__Exercise directions__:
Please copy every line from the records below that contains the string "access".

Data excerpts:
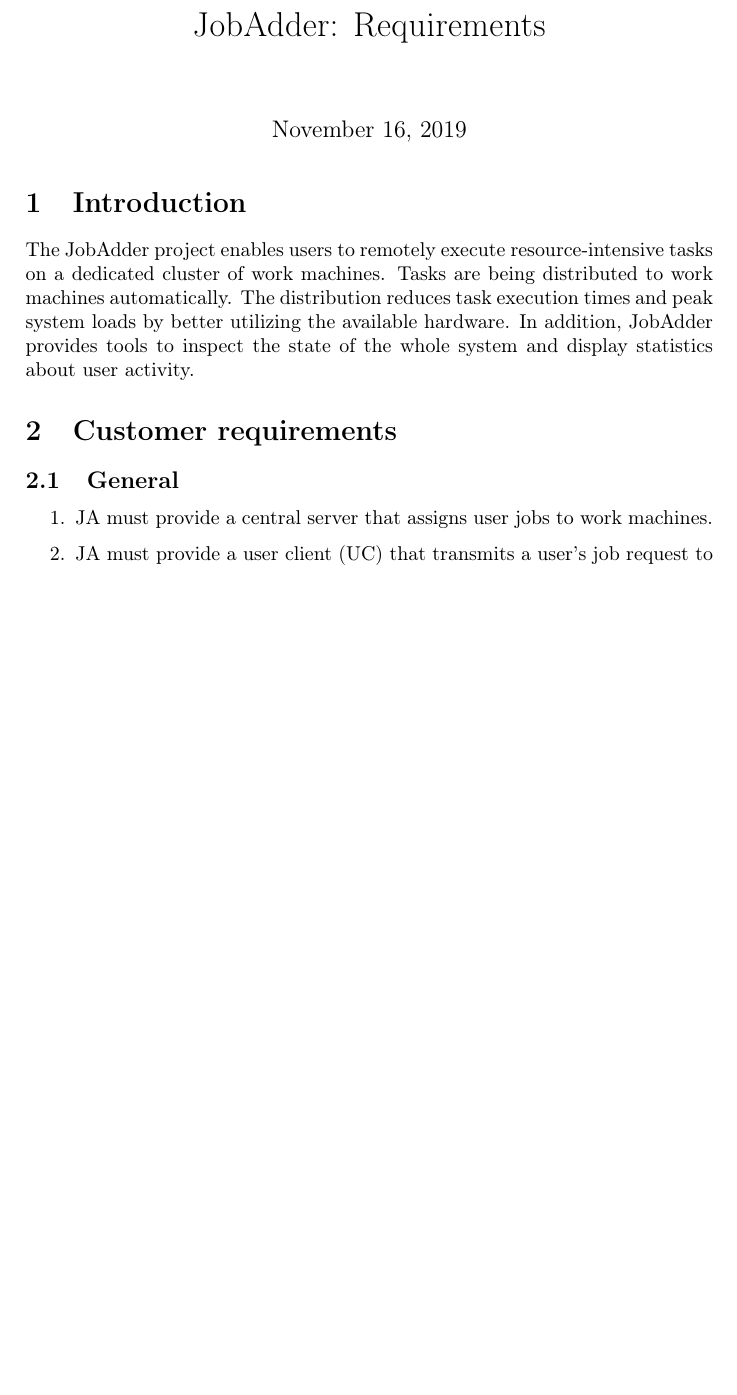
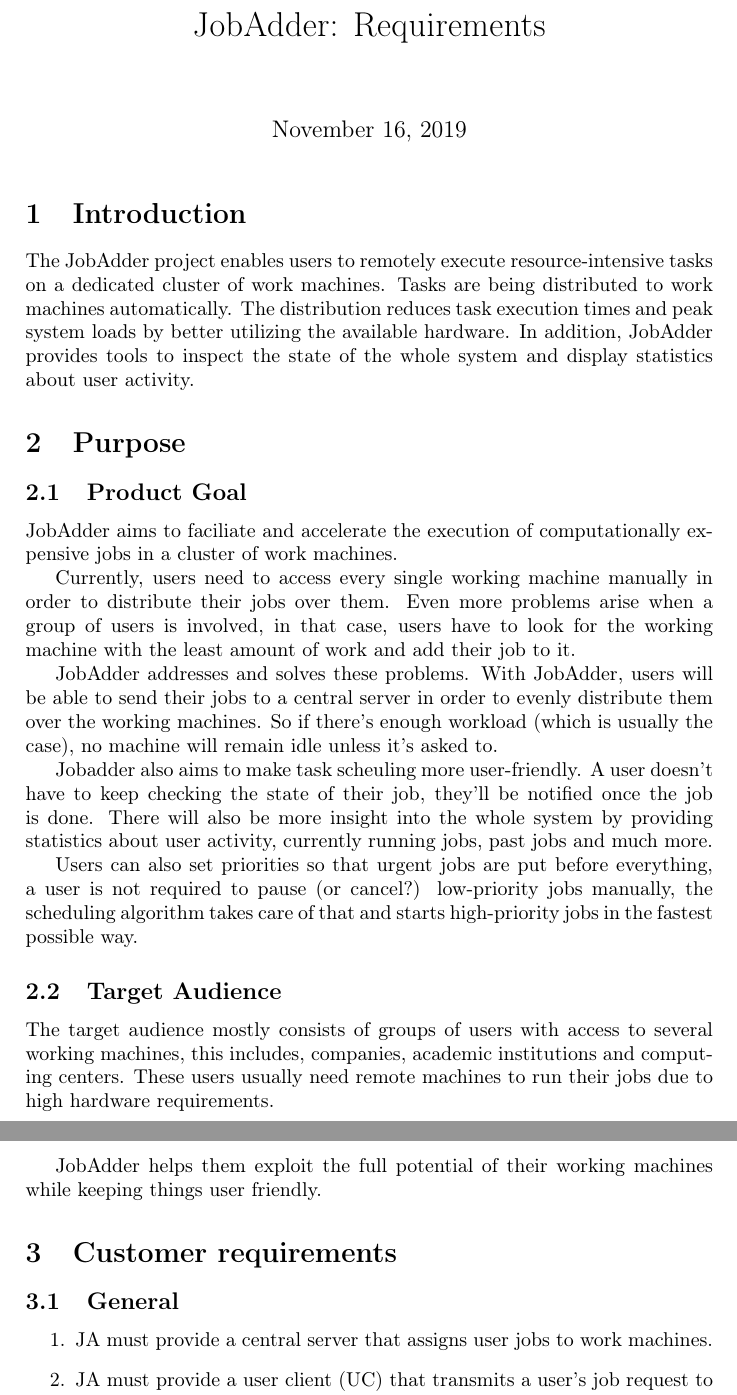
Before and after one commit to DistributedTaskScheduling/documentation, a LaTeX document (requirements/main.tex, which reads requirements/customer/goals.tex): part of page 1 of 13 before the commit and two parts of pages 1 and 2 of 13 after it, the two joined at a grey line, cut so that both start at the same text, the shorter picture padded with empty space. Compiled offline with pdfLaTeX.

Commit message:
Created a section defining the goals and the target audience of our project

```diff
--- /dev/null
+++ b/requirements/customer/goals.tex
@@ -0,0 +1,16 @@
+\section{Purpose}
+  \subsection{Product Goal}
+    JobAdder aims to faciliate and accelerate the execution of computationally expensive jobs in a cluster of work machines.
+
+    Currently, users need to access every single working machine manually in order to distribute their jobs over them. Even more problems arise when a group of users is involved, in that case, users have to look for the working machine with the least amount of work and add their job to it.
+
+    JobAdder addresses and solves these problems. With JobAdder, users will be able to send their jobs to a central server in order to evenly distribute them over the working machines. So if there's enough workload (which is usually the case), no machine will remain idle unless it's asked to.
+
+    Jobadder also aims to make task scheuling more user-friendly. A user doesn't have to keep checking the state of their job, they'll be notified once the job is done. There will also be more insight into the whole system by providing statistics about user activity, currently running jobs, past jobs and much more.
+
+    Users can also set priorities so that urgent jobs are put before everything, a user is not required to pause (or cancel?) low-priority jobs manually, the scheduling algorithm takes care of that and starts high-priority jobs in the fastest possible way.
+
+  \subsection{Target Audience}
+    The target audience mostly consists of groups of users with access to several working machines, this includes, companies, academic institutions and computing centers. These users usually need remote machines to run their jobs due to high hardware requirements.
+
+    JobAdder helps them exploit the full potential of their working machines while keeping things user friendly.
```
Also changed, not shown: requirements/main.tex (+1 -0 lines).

__Solution__:
+    Currently, users need to access every single working machine manually in order to distribute their jobs over them. Even more problems arise when a group of users is involved, in that case, users have to look for the working machine with the least amount of work and add their job to it.
+    The target audience mostly consists of groups of users with access to several working machines, this includes, companies, academic institutions and computing centers. These users usually need remote machines to run their jobs due to high hardware requirements.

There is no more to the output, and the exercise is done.